Problem to work on.
Which lines of the material hold the word "leftmargin"? Copy each one.

Extracted material.
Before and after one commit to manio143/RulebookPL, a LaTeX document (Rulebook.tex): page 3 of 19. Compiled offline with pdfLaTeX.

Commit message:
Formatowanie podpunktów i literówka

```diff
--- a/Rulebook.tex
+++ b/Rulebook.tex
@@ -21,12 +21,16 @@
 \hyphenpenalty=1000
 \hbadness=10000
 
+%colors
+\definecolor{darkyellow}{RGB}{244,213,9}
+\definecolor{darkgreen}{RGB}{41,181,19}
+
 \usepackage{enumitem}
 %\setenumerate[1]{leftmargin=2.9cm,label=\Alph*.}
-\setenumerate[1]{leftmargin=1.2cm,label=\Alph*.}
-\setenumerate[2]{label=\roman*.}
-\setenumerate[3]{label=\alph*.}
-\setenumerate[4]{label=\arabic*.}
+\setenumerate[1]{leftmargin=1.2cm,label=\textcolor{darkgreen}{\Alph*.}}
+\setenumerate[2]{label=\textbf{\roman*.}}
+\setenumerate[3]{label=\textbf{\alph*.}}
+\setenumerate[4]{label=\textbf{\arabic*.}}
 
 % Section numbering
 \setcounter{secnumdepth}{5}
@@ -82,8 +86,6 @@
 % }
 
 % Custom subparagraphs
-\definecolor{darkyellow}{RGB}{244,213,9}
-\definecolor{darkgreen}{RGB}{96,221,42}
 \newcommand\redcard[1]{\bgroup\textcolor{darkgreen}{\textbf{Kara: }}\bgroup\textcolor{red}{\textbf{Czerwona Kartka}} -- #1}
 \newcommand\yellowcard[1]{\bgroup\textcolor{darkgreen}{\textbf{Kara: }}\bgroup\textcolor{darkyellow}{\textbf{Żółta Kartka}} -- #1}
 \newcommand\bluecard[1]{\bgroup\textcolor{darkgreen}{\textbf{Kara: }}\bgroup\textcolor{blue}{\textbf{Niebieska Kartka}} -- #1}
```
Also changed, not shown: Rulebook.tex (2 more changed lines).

Output of the task.
 %\setenumerate[1]{leftmargin=2.9cm,label=\Alph*.}
-\setenumerate[1]{leftmargin=1.2cm,label=\Alph*.}
+\setenumerate[1]{leftmargin=1.2cm,label=\textcolor{darkgreen}{\Alph*.}}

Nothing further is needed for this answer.